Chapter 9. Shared Memory

One of the main advantages of program threads is that all threads created in one process context share the same address space. This means that all data structures become accessible to them. However, it is not always appropriate for applications to use threads. And in these cases, processes might need to share part of the address space. This can be achieved on both ordinary and realtime kernels by using shared memory.
The original mechanism for sharing a memory region between two processes was the System V IPC shmem set of calls. These calls are quite capable, but overly complicated and cumbersome for the vast majority of use cases. For this reason, they have been deprecated on the Red Hat Enterprise Linux for Real Time kernel and should no longer be used.
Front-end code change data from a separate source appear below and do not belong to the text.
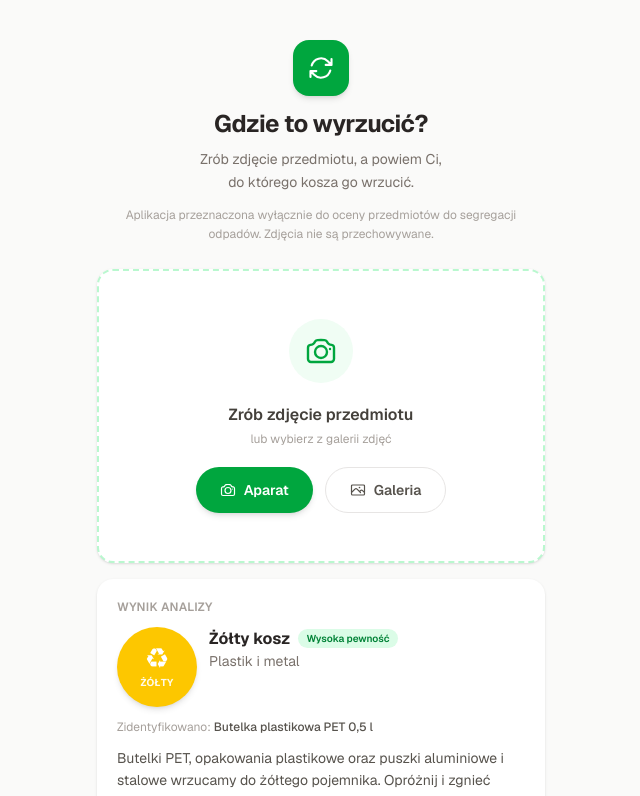
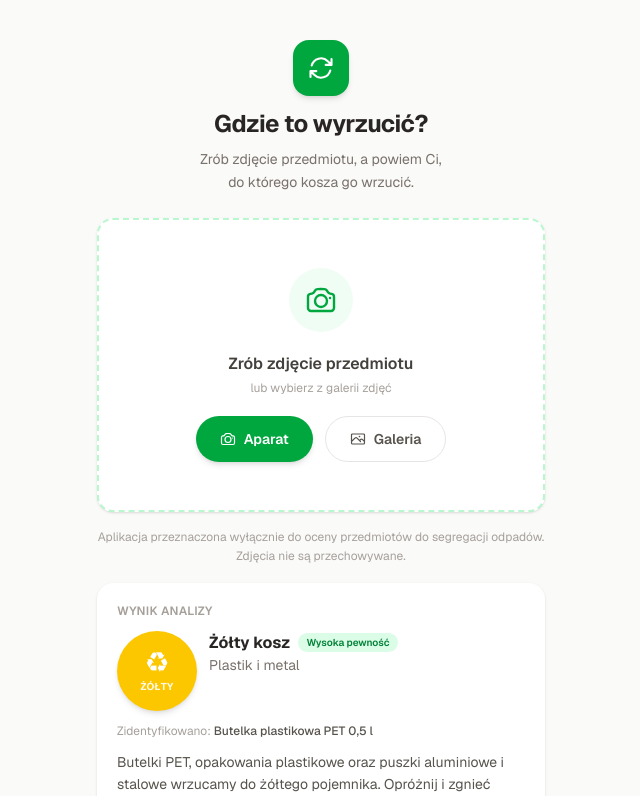
Before and after one commit to robloxsagax-web/AgriPulse, a Next.js app: page / in a window 1280 px wide. Shown: the top 796 px of the page, without its empty margins (319-959 px from the left). Built offline with nearby package versions, Linux system fonts and the light colour scheme.

Commit message:
Move the disclaimer below

```diff
--- a/app/components/RecyclingAssistant.tsx
+++ b/app/components/RecyclingAssistant.tsx
@@ -122,9 +122,6 @@ export default function RecyclingAssistant() {
           <br />
           do którego kosza go wrzucić.
         </p>
-        <p className="mt-3 px-2 text-xs leading-relaxed text-stone-400">
-          Aplikacja przeznaczona wyłącznie do oceny przedmiotów do segregacji odpadów. Zdjęcia nie są przechowywane.
-        </p>
       </header>
 
       <div className="w-full max-w-md space-y-4">
@@ -173,6 +170,11 @@ export default function RecyclingAssistant() {
               <p className="px-6 text-center text-xs text-red-500">{cameraError}</p>
             )}
           </div>
+        )}
+        {view === 'idle' && (
+          <p className="text-center text-xs leading-relaxed text-stone-400">
+            Aplikacja przeznaczona wyłącznie do oceny przedmiotów do segregacji odpadów. Zdjęcia nie są przechowywane.
+          </p>
         )}
 
         {view === 'camera' && (
```
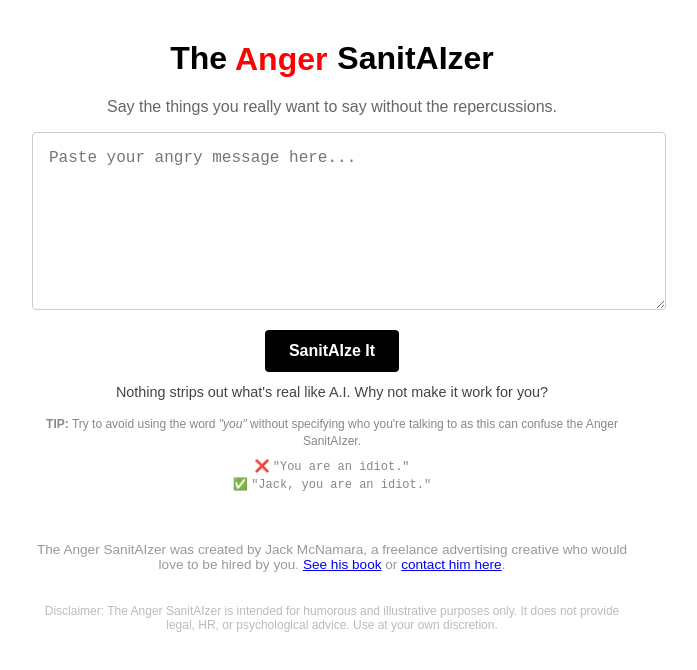
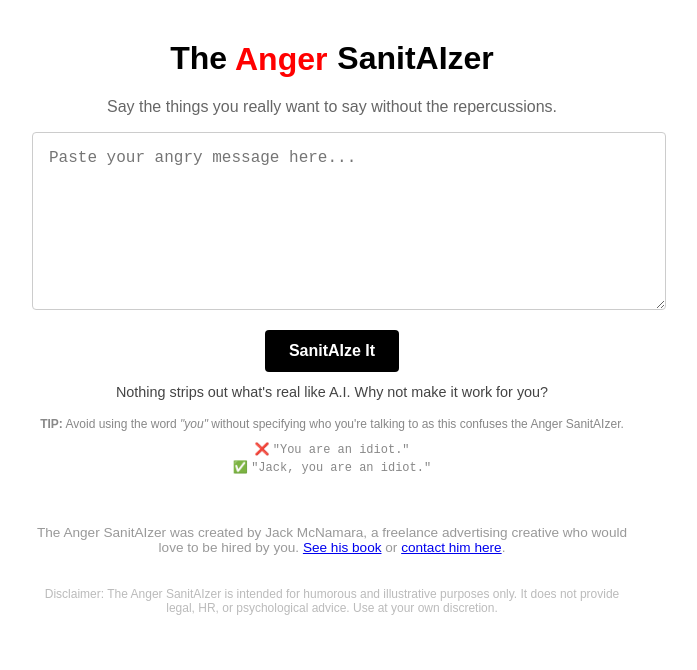
Before and after one commit to jackthemc87/AngerSanitAIzer, a Next.js app: page / in a window 1280 px wide. Shown: the top 670 px of the page, without its empty margins (308-1005 px from the left). Built offline with nearby package versions, Linux system fonts and the light colour scheme.

Commit message:
Update index.tsx

```diff
--- a/pages/index.tsx
+++ b/pages/index.tsx
@@ -114,7 +114,7 @@ export default function Home() {
       </div>
 
       <p style={{ fontSize: "0.75rem", color: "#888", marginBottom: "1rem", lineHeight: "1.4", textAlign: "center" }}>
-        <strong>TIP:</strong> Try to avoid using the word <em>"you"</em> without specifying who you're talking to as this can confuse the Anger SanitAIzer.
+        <strong>TIP:</strong> Avoid using the word <em>"you"</em> without specifying who you're talking to as this confuses the Anger SanitAIzer.
         <br />
         <span style={{ display: "block", marginTop: "0.5rem" }}>❌ <code>"You are an idiot."</code></span>
         <span>✅ <code>"Jack, you are an idiot."</code></span>
```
Red Hat Enterprise Linux for Real Time uses POSIX shared memory calls, such as shm_open and mmap.


For more information, or for further reading, the following man pages are related to the information given in this section:
  • shm_open(3)
  • shm_overview(7)
  • mmap(2)